» **Instructions for the task**
For the word "figsize", state the number of lines in the data that contain it, and nothing else.

[Itemized modification records]
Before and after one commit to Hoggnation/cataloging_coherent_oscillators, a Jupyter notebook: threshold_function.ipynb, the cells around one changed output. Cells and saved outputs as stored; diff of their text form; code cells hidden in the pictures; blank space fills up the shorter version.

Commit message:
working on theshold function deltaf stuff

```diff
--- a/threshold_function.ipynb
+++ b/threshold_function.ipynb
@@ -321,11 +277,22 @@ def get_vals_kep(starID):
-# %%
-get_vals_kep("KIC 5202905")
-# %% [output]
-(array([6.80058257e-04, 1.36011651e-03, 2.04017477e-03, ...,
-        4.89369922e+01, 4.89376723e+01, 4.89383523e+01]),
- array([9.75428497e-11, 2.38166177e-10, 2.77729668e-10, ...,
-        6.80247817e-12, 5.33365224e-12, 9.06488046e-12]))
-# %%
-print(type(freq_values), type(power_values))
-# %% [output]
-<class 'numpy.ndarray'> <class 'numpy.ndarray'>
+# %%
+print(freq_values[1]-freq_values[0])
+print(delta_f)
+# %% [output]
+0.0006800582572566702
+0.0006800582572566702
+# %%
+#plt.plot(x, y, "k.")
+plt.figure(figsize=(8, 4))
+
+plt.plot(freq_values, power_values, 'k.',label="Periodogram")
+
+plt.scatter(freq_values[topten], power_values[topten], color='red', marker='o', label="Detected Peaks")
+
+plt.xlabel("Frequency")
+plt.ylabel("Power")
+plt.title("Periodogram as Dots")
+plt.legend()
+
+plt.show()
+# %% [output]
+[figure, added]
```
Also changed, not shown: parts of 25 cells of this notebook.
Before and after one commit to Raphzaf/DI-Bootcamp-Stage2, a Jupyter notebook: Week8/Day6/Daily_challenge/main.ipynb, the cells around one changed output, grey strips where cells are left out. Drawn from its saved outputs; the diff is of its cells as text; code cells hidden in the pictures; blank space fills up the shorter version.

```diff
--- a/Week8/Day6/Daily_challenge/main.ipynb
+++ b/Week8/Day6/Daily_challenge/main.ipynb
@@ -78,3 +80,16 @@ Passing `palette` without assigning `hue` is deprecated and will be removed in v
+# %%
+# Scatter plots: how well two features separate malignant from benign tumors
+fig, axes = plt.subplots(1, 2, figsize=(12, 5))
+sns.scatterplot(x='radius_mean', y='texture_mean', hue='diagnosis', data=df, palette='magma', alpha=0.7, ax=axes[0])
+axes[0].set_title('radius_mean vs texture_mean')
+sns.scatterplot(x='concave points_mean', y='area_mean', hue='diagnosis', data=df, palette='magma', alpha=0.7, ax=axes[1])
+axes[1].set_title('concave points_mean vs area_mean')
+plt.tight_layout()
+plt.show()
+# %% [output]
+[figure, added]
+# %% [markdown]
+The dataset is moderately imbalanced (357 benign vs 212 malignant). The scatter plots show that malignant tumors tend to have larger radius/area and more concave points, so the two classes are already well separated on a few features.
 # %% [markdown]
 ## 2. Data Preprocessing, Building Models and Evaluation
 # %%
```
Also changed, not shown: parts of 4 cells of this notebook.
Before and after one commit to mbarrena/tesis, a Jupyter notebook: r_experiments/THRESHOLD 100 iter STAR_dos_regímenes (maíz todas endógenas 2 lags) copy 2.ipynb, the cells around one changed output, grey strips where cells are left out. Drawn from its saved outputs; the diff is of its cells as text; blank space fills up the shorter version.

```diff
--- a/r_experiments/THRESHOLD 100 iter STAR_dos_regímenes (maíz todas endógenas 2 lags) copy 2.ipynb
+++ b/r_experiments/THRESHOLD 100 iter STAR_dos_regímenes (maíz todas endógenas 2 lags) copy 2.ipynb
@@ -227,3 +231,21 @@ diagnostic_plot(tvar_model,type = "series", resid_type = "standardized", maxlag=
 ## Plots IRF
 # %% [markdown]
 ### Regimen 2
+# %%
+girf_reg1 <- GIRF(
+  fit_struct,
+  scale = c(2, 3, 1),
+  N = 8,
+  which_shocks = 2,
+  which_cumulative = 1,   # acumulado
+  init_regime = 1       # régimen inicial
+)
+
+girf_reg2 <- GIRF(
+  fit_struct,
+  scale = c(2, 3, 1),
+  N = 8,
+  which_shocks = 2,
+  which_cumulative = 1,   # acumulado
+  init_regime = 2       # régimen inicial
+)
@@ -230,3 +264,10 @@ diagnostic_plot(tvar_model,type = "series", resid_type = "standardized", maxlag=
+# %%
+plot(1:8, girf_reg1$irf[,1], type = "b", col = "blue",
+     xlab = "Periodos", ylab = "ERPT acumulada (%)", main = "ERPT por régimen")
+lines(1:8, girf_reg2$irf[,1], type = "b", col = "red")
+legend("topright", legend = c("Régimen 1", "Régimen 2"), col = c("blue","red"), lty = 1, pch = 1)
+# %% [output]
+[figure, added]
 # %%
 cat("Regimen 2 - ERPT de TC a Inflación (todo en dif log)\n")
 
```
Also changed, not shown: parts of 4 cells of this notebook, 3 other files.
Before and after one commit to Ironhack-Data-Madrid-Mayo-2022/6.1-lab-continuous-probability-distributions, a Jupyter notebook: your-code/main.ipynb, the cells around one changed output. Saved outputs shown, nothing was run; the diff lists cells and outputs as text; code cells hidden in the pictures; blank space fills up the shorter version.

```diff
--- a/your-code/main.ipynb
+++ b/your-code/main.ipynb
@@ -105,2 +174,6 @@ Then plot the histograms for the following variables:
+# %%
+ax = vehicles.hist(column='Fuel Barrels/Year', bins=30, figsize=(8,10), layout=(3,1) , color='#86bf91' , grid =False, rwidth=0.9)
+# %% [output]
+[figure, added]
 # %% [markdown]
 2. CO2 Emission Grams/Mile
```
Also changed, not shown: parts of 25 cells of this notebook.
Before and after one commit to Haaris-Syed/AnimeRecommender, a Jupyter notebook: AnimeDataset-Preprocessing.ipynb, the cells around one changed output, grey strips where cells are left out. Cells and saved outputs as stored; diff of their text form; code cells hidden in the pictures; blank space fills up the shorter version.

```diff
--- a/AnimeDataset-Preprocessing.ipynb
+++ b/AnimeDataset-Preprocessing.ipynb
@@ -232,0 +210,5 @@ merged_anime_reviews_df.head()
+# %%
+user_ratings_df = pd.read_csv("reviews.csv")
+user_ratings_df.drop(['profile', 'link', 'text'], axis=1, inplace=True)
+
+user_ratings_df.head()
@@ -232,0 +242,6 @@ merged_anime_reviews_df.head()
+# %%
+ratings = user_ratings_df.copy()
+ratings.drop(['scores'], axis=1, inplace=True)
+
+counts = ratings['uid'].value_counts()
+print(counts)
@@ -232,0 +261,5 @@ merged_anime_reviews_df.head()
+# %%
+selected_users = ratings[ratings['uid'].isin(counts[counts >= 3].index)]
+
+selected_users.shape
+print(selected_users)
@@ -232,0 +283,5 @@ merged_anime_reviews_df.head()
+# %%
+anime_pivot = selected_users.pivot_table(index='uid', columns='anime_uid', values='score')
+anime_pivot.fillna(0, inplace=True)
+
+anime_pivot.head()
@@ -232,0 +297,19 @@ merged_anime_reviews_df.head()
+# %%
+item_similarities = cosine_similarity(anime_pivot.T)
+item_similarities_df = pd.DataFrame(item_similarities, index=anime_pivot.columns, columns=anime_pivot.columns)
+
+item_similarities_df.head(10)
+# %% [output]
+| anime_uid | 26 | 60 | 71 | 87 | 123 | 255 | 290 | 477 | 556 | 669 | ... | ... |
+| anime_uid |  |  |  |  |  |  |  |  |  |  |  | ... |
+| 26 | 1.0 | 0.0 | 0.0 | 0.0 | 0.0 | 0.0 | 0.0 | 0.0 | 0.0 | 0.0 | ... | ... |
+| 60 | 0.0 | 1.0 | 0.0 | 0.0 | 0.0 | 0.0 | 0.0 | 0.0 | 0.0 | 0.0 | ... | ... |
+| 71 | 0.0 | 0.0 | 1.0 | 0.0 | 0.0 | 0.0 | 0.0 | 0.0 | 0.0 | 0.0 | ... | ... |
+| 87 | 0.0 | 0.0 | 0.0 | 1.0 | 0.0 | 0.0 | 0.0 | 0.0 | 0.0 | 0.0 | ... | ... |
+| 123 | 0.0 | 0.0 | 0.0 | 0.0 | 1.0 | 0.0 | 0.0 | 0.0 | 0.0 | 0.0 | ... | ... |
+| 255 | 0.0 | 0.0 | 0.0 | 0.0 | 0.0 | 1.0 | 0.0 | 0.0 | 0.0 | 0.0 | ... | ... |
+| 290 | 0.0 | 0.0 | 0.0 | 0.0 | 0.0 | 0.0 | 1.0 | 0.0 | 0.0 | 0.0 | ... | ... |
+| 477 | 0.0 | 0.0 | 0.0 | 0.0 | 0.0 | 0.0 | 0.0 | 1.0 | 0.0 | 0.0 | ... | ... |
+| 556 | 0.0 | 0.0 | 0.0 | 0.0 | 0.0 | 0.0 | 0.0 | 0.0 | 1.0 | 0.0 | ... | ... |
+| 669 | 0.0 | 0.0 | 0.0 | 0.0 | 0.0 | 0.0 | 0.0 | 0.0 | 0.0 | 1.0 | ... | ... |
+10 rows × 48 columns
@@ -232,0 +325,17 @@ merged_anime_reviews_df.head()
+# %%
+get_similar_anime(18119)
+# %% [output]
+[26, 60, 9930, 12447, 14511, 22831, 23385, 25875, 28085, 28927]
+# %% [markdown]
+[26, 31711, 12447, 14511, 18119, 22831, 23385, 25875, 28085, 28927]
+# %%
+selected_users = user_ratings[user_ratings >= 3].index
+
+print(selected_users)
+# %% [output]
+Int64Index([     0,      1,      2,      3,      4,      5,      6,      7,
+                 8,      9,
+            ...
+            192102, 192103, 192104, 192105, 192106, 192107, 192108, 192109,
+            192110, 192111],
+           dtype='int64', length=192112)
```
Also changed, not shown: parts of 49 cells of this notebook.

» **Reply**
3